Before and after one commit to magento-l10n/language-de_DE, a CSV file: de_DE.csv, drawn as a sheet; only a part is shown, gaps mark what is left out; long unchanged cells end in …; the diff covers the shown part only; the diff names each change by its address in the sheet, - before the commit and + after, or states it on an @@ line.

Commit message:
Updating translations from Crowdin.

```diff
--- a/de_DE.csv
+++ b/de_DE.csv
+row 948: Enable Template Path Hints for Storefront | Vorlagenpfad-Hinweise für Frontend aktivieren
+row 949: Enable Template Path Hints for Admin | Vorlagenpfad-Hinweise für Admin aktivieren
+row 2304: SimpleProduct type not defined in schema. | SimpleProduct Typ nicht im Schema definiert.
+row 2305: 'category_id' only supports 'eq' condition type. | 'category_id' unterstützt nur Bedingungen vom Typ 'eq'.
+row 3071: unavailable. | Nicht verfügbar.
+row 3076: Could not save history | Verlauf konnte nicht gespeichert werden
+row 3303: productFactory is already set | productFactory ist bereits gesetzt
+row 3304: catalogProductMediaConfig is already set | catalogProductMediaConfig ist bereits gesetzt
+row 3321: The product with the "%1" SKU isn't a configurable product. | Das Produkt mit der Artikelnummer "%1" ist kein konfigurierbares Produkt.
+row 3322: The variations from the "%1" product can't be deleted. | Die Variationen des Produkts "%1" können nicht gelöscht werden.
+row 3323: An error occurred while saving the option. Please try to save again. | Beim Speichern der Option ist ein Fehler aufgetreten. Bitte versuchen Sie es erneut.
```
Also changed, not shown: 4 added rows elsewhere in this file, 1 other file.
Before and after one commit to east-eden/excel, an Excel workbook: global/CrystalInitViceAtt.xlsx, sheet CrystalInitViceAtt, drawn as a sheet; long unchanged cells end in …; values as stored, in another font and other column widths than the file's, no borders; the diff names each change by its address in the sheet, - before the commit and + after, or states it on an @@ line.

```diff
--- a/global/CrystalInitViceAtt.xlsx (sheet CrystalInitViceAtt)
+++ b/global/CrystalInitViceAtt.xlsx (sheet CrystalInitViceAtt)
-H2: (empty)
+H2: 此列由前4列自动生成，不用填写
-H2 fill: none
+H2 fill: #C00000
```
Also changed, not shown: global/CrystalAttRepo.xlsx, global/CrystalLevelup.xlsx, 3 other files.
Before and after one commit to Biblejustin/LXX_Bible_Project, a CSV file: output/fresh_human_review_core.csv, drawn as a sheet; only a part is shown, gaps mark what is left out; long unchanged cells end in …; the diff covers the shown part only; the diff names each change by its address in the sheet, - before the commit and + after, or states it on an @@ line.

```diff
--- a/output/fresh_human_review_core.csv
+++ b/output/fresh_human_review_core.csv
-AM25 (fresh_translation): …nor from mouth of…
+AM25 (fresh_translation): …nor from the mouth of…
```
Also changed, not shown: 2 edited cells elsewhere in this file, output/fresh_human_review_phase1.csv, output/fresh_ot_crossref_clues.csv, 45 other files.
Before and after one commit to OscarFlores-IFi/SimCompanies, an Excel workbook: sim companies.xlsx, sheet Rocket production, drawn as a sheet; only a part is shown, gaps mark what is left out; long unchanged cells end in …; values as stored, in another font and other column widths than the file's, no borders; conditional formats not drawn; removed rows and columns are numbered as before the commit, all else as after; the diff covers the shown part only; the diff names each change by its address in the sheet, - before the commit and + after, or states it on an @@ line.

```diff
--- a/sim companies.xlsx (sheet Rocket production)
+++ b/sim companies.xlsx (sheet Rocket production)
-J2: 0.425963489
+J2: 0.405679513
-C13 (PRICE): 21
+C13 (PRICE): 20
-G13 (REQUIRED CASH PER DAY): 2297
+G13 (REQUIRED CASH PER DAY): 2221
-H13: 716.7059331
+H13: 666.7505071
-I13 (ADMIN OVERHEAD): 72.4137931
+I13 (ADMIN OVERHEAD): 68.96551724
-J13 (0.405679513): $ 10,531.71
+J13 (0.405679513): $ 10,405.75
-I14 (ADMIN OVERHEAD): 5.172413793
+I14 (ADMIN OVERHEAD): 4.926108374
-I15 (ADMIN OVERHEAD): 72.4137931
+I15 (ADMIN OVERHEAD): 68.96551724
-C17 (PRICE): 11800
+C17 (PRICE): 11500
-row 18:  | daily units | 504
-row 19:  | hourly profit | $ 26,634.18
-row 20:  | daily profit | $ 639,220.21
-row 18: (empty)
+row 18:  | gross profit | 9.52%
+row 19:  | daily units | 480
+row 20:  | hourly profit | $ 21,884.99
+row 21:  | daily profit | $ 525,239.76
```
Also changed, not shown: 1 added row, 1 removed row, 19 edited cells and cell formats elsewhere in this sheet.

____________________

Repeat, exactly and only, the lines from the beginning of the material through the line that contains "Also changed, not shown: 4".

• **Solution for this task**:
Before and after one commit to magento-l10n/language-de_DE, a CSV file: de_DE.csv, drawn as a sheet; only a part is shown, gaps mark what is left out; long unchanged cells end in …; the diff covers the shown part only; the diff names each change by its address in the sheet, - before the commit and + after, or states it on an @@ line.

Commit message:
Updating translations from Crowdin.

```diff
--- a/de_DE.csv
+++ b/de_DE.csv
+row 948: Enable Template Path Hints for Storefront | Vorlagenpfad-Hinweise für Frontend aktivieren
+row 949: Enable Template Path Hints for Admin | Vorlagenpfad-Hinweise für Admin aktivieren
+row 2304: SimpleProduct type not defined in schema. | SimpleProduct Typ nicht im Schema definiert.
+row 2305: 'category_id' only supports 'eq' condition type. | 'category_id' unterstützt nur Bedingungen vom Typ 'eq'.
+row 3071: unavailable. | Nicht verfügbar.
+row 3076: Could not save history | Verlauf konnte nicht gespeichert werden
+row 3303: productFactory is already set | productFactory ist bereits gesetzt
+row 3304: catalogProductMediaConfig is already set | catalogProductMediaConfig ist bereits gesetzt
+row 3321: The product with the "%1" SKU isn't a configurable product. | Das Produkt mit der Artikelnummer "%1" ist kein konfigurierbares Produkt.
+row 3322: The variations from the "%1" product can't be deleted. | Die Variationen des Produkts "%1" können nicht gelöscht werden.
+row 3323: An error occurred while saving the option. Please try to save again. | Beim Speichern der Option ist ein Fehler aufgetreten. Bitte versuchen Sie es erneut.
```
Also changed, not shown: 4 added rows elsewhere in this file, 1 other file.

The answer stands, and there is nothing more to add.